(TASK DETAILS):
Only the records, exactly as written, belong in the answer; pictures do not.

(DATA UNDER STUDY):
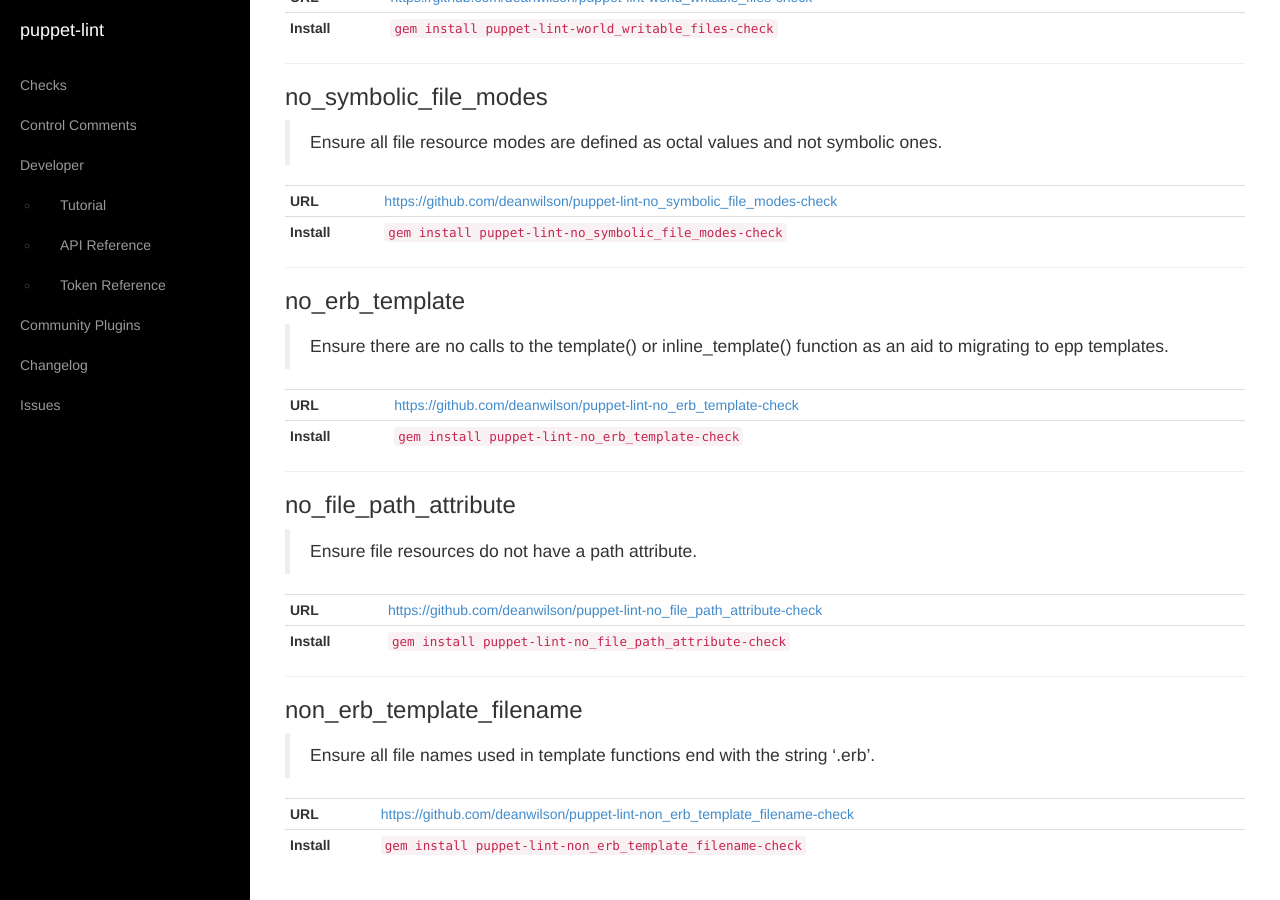
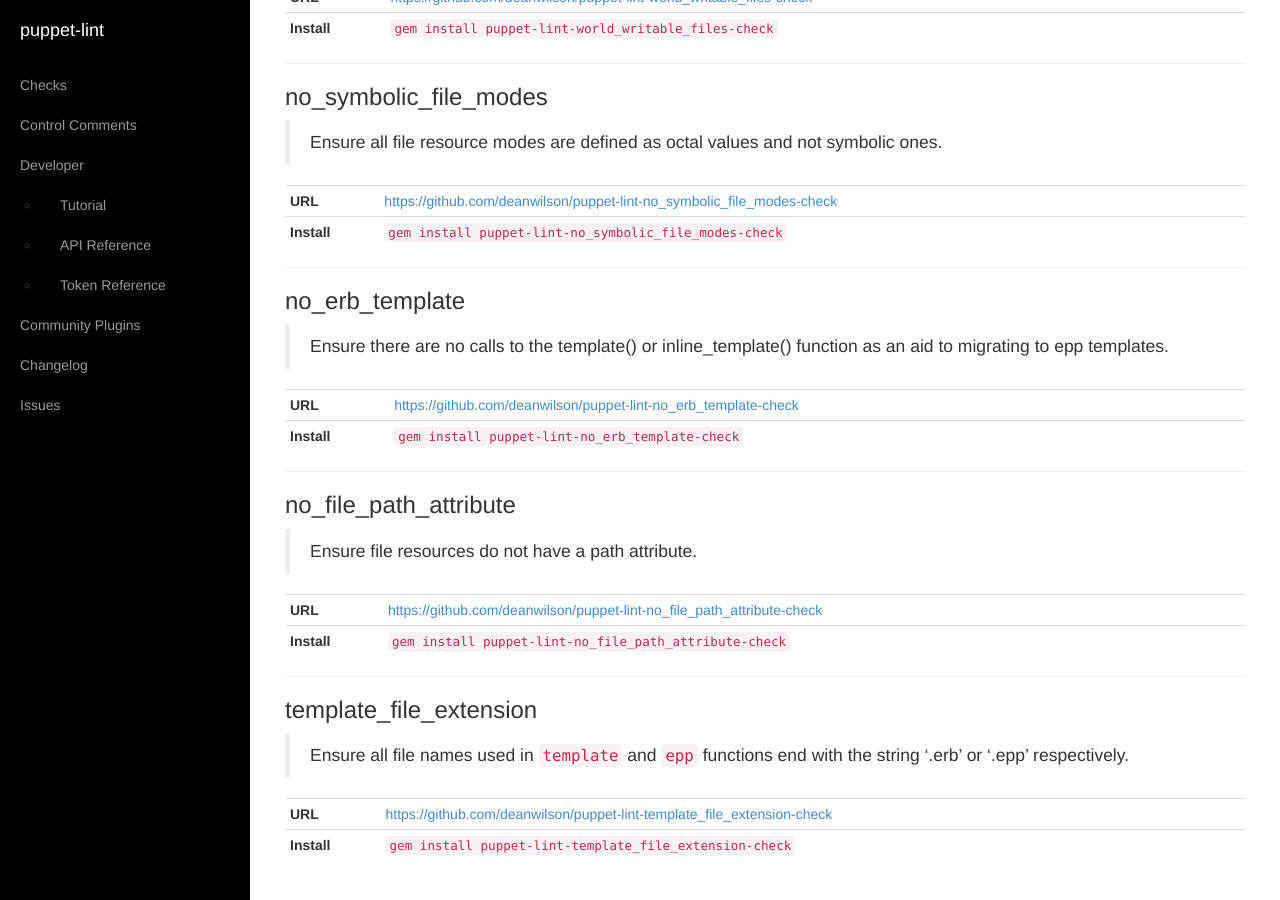
Before and after one commit to rodjek/puppet-lint, a Jekyll site: the page built from plugins/index.md, in a window 1280 px wide and 900 px high, scrolled down 3540 px. Built offline with Jekyll 4.4.1, drawn with Linux system fonts in a browser that asks for light colours; our own code applies the rules of GitHub Pages for plain Markdown files.

Commit message:
Replace deprecated plugin with an improved alternative.

```diff
--- a/plugins/index.md
+++ b/plugins/index.md
@@ -216,10 +216,10 @@ Check the plugin's URL for more information on use of its check(s).
 ---
 
 
-### non_erb_template_filename
+### template_file_extension
 
-> Ensure all file names used in template functions end with the string '.erb'.
+> Ensure all file names used in `template` and `epp` functions end with the string '.erb' or '.epp' respectively.
 
-| **URL**     | <https://github.com/deanwilson/puppet-lint-non_erb_template_filename-check> |
-| **Install** | `gem install puppet-lint-non_erb_template_filename-check`   |
+| **URL**     | <https://github.com/deanwilson/puppet-lint-template_file_extension-check> |
+| **Install** | `gem install puppet-lint-template_file_extension-check`   |
 {: .table .table-condensed }
```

(OUTPUT FOR THIS EXERCISE):
Before and after one commit to rodjek/puppet-lint, a Jekyll site: the page built from plugins/index.md, in a window 1280 px wide and 900 px high, scrolled down 3540 px. Built offline with Jekyll 4.4.1, drawn with Linux system fonts in a browser that asks for light colours; our own code applies the rules of GitHub Pages for plain Markdown files.

Commit message:
Replace deprecated plugin with an improved alternative.

```diff
--- a/plugins/index.md
+++ b/plugins/index.md
@@ -216,10 +216,10 @@ Check the plugin's URL for more information on use of its check(s).
 ---
 
 
-### non_erb_template_filename
+### template_file_extension
 
-> Ensure all file names used in template functions end with the string '.erb'.
+> Ensure all file names used in `template` and `epp` functions end with the string '.erb' or '.epp' respectively.
 
-| **URL**     | <https://github.com/deanwilson/puppet-lint-non_erb_template_filename-check> |
-| **Install** | `gem install puppet-lint-non_erb_template_filename-check`   |
+| **URL**     | <https://github.com/deanwilson/puppet-lint-template_file_extension-check> |
+| **Install** | `gem install puppet-lint-template_file_extension-check`   |
 {: .table .table-condensed }
```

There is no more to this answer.